* Dataset excerpts *

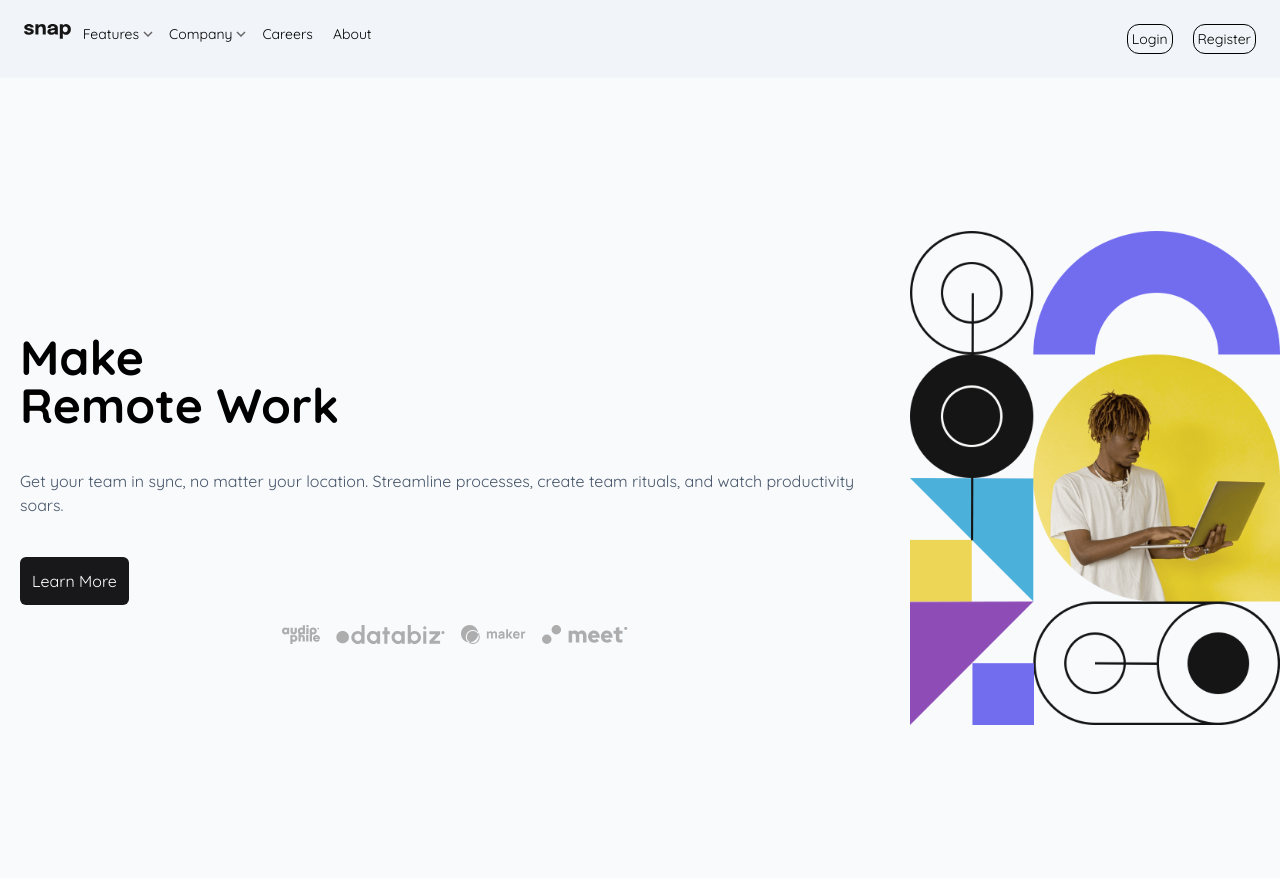
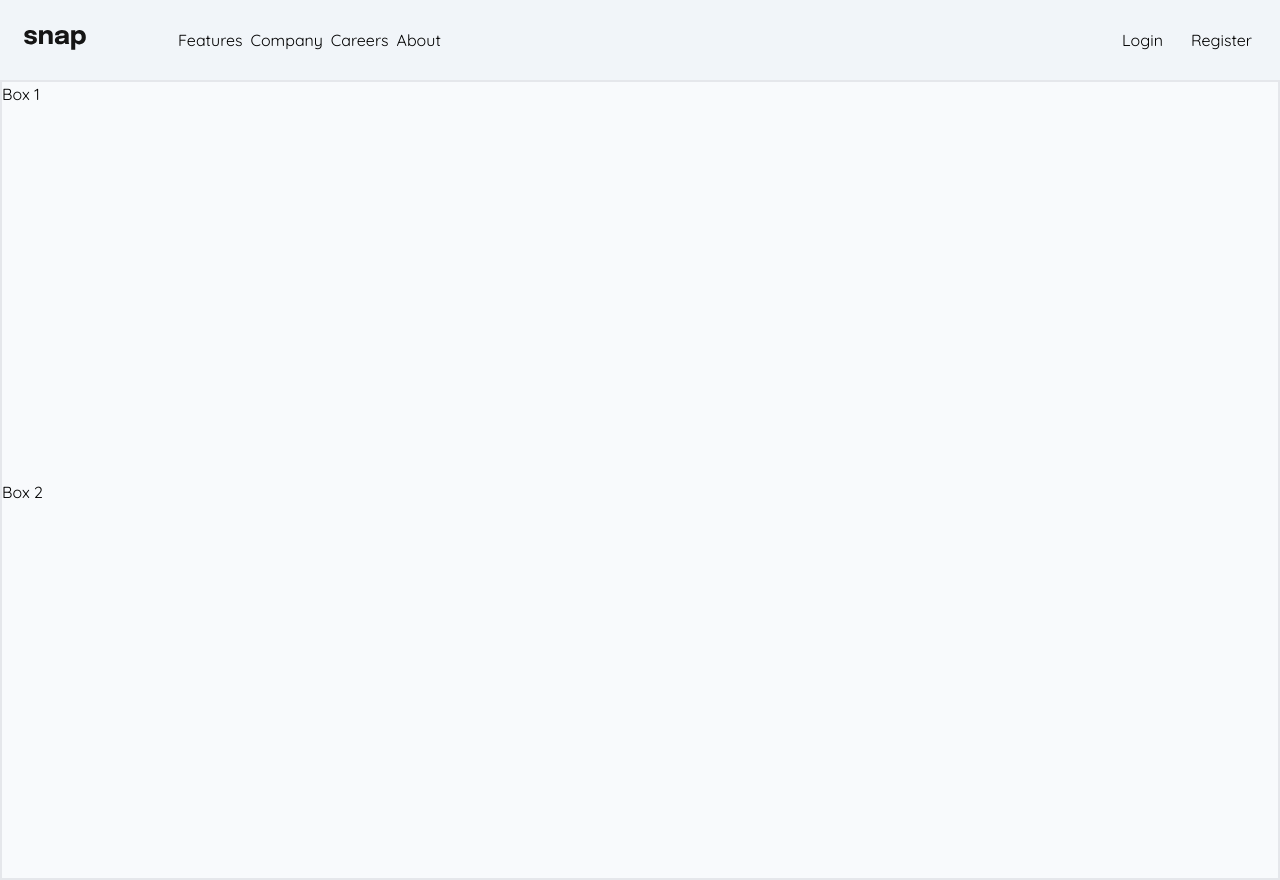
Before and after one commit to nickelzon/intro-section-with-dropdown-nav, a React (Vite) app: page / in a window 1280 px wide. Built offline with nearby package versions, Linux system fonts and the light colour scheme; the HTML template or start-up script is replaced by a standard one.

Commit message:
rewriting a better and clean code(unfinished)

```diff
--- a/src/App.jsx
+++ b/src/App.jsx
@@ -1,16 +1,28 @@
-import React from "react";
+import React, { useState, createContext } from "react";
 import Hero from "./Components/Hero";
 import Navbar from "./Components/Navbar";
 import { logo } from "./images";
 
+export const toggleContext = createContext();
+
 const App = () => {
+  const [toggleMenu, setToggleMenu] = useState(false);
+  const iconToggle = {
+    toggleMenu: toggleMenu,
+    setToggle() {
+      setToggleMenu((prev) => !prev);
+    },
+  };
+
   return (
     <div className="font-font bg-slate-50">
       <div className="root-container w-full">
         <div>
-          <Navbar />
+          <toggleContext.Provider value={iconToggle}>
+            <Navbar />
+          </toggleContext.Provider>
         </div>
-        <div className="Hero contentss flex">
+        <div className="h-[100vh]">
           <Hero />
         </div>
       </div>
--- a/src/Components/Hero.jsx
+++ b/src/Components/Hero.jsx
@@ -3,48 +3,17 @@ import { footerimg } from "../Constants";
 import { herodesktop, heromobile } from "../images";
 
 const Hero = () => {
+  const style = {
+    rootContainer: "grid h-full border-2",
+  };
+
   return (
-    <div className="flex flex-col-reverse grow h-[100vh] items-center sm:flex-row sm:justify-center">
-      <div className="flex flex-col justify-center items-center sm:items-start">
-        <h3 className="hidden sm:block font-extrabold text-5xl m-5">
-          Make <br /> Remote Work
-        </h3>
-        <h3 className="block sm:hidden font-extrabold text-5xl text-center m-5">
-          Make Remote Work
-        </h3>
-        <p className="text-slate-600 m-5">
-          Get your team in sync, no matter your location. Streamline processes,
-          create team rituals, and watch productivity soars.
-        </p>
-        <button
-          type="button"
-          className="bg-zinc-900 p-3 rounded-md text-white text-base hover:bg-indigo-600 m-5"
-        >
-          Learn More
-        </button>
-        <div className="flex sm:min-w-full justify-center">
-          {footerimg.map((img, index) => (
-            <img
-              src={img.img}
-              alt={img.img}
-              className={`${
-                index === footerimg.length - 1 ? "mr-0" : "mr-4"
-              } max-h-[19px]`}
-            />
-          ))}
-        </div>
+    <div className={style.rootContainer}>
+      <div>
+        <span>Box 1</span>
       </div>
       <div>
-        <img
-          src={herodesktop}
-          alt="desktop"
-          className="hidden ss:block max-h-[500px]"
-        />
-        <img
-          src={heromobile}
-          alt="desktop"
-          className="block ss:hidden max-h-[500px]"
-        />
+        <span>Box 2</span>
       </div>
     </div>
   );
--- a/src/Components/Navbar.jsx
+++ b/src/Components/Navbar.jsx
@@ -1,5 +1,5 @@
-import React from "react";
-import { useState } from "react";
+import React, { useContext, useState } from "react";
+import { toggleContext } from "../App";
 import {
   logo,
   iconarrowdown,
@@ -9,146 +9,65 @@ import {
 } from "../images";
 import { menu, buttons } from "../Constants";
 
-const Navbar = () => {
-  const [togglemenu, setToggle] = useState(false);
-
-  const [list, toggleList] = useState(false);
+const Menu = ({ menu }) => {
+  const style = {
+    mainContainer: "flex items-center",
+  };
 
   return (
-    <nav className="flex p-[1.5rem] flex-auto justify-between items-start bg-slate-100 select-none">
-      <img src={logo} alt="logo" className="max-h-[15px]" />
-
-      {/* desktop */}
-      <div className=" ml-3 hidden ss:flex justify-between flex-auto text-sm">
-        <div className="flex menu">
-          {menu.map((menu, index) => (
-            <div
-              key={menu.name}
-              className={`flex items-start cursor-pointer ${
-                index === menu.length - 1 ? "mr-0" : "mr-4"
-              }`}
-              onClick={() => toggleList((prev) => !prev)}
-            >
-              <div className="flex flex-col">
-                <div className="flex items-center hover:text-indigo-600">
-                  {menu.name}
-                  <img
-                    src={!list ? menu.icon : menu.icon2}
-                    className="ml-1 max-h-2"
-                  />
-                </div>
-                <ul
-                  className={`${
-                    !list ? "hidden" : "flex"
-                  } flex-col flex-auto bg-slate-50 rounded-lg ${
-                    index > 1 ? "p-0" : "p-5"
-                  } animate__animated animate__fadeInDown`}
-                >
-                  {menu.content.map((content) => (
-                    <li
-                      key={content.description}
-                      className="flex items-center leading-loose"
-                    >
-                      <img
-                        src={content.icon}
-                        alt={content.icon}
-                        className={`max-h-[12px] ${
-                          content.icon === undefined ? "mr-0" : "mr-2"
-                        }`}
-                      />
-                      <a href={content.link}>{content.description}</a>
-                    </li>
-                  ))}
-                </ul>
-              </div>
-            </div>
+    <div className={style.mainContainer}>
+      {menu.map((m, i) => (
+        <span key={i} className={i === menu.length - 1 ? "mr-0" : "mr-2"}>
+          {m.name}
+        </span>
       ))}
     </div>
+  );
+};
 
-        <div className="buttons">
-          {buttons.map((btn, index) => (
+const Buttons = ({ buttons }) => {
+  const style = {
+    buttons: "hover:border-[1px] border-black rounded-lg p-1",
+  };
+
+  return (
+    <div>
+      {buttons.map((b, i) => (
         <button
-              key={index}
-              className={`${
-                index === buttons.length - 1 ? "mr-0" : "mr-5"
-              } border-[1px] border-black rounded-xl p-1 hover:bg-slate-300`}
+          key={i}
+          className={`${i === buttons.length - 1 ? "mr-0" : "mr-5"} ${
+            style.buttons
+          }`}
         >
-              {btn.title}
+          {b.title}
         </button>
       ))}
     </div>
+  );
+};
+
+const Navbar = () => {
+  const toggle = useContext(toggleContext);
+  const [togglemenu, setToggle] = useState(false);
+  const [list, toggleList] = useState(false);
+  const style = {
+    nav: "grid p-[1.5rem] items-center bg-slate-100 select-none",
+    contentContainer: "hidden ss:flex justify-between grow",
+  };
+
+  return (
+    <nav className={style.nav}>
+      <img src={logo} alt="logo" className="max-h-[20px]" />
+      <div className={style.contentContainer}>
+        <Menu menu={menu} />
+        <Buttons buttons={buttons} />
       </div>
-
-      {/* mobile */}
-      <div className=" ml-3 flex ss:hidden text-sm">
       <img
         src={!togglemenu ? iconmenu : iconclose}
-          alt="mobile-menu"
-          className="max-h-[19px] z-50"
+        alt="menumobile"
         onClick={() => setToggle((prev) => !prev)}
+        className="menu ss:hidden"
       />
-
-        <div
-          className={`${
-            !togglemenu ? "hidden" : "flex"
-          } flex-col absolute top-0 right-0 bottom-0 min-w-[40%] items-start bg-slate-50 p-6 py-[5rem] sidebar`}
-        >
-          {menu.map((menu, index) => (
-            <div
-              key={index}
-              className={`flex items-center cursor-pointer ${
-                index === menu.length - 1 ? "mb-0" : "mb-4"
-              }`}
-            >
-              <div className="flex flex-col">
-                <div className="flex items-center hover:text-indigo-600 ">
-                  {menu.name}
-                  <img
-                    src={!list ? menu.icon : menu.icon2}
-                    className="ml-1 max-h-2"
-                    onClick={() => toggleList((prev) => !prev)}
-                  />
-                </div>
-                <ul
-                  className={`${
-                    !list ? "hidden" : "flex"
-                  } flex-col flex-auto bg-slate-50 rounded-lg ${
-                    index > 1 ? "p-0" : "p-5"
-                  } animate__animated animate__fadeInDown`}
-                >
-                  {menu.content.map((content) => (
-                    <li
-                      key={content.description}
-                      className="flex items-center leading-loose"
-                    >
-                      <img
-                        src={content.icon}
-                        alt={content.icon}
-                        className={`max-h-[12px] ${
-                          content.icon === undefined ? "mr-0" : "mr-2"
-                        }`}
-                      />
-                      <a href={content.link}>{content.description}</a>
-                    </li>
-                  ))}
-                </ul>
-              </div>
-            </div>
-          ))}
-
-          <div className="buttons flex flex-col items-center mt-10">
-            {buttons.map((btn, index) => (
-              <button
-                className={`${
-                  index === buttons.length - 1 ? "mb-0" : "mb-5"
-                } border-[1px] border-black rounded-xl p-1 hover:bg-slate-300 min-w-[10rem]`}
-              >
-                {btn.title}
-              </button>
-            ))}
-          </div>
-        </div>
-      </div>
     </nav>
   );
 };
--- a/src/index.css
+++ b/src/index.css
@@ -10,6 +10,35 @@
 .sidebar {
   -webkit-animation: slide-right 0.5s cubic-bezier(0.25, 0.46, 0.45, 0.94) both;
   animation: slide-right 0.5s cubic-bezier(0.25, 0.46, 0.45, 0.94) both;
+}
+
+nav {
+  grid-template-columns: 1fr 7fr;
+}
+
+button {
+  transition: all 300ms ease-in;
+}
+
+.hero {
+  grid-template-columns: 1fr 2fr;
+}
+
+.hero > div {
+  display: flex;
+  justify-content: center;
+  align-items: center;
+  border: 1px solid red;
+}
+
+@media screen and (max-width: 620px) {
+  nav {
+    grid-template-columns: 1fr 1fr;
+  }
+
+  nav > .menu {
+    justify-self: flex-end;
+  }
 }
 
 @-webkit-keyframes slide-right {
```
Lines whose indentation alone changed are shown as unchanged.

* Your assignment *
Only the lines that contain the string "slate" are to be copied from the records.

* Answer to the problem *
     <div className="font-font bg-slate-50">
-        <p className="text-slate-600 m-5">
-    <nav className="flex p-[1.5rem] flex-auto justify-between items-start bg-slate-100 select-none">
-                  } flex-col flex-auto bg-slate-50 rounded-lg ${
-              } border-[1px] border-black rounded-xl p-1 hover:bg-slate-300`}
+    nav: "grid p-[1.5rem] items-center bg-slate-100 select-none",
-          } flex-col absolute top-0 right-0 bottom-0 min-w-[40%] items-start bg-slate-50 p-6 py-[5rem] sidebar`}
-                  } flex-col flex-auto bg-slate-50 rounded-lg ${
-                } border-[1px] border-black rounded-xl p-1 hover:bg-slate-300 min-w-[10rem]`}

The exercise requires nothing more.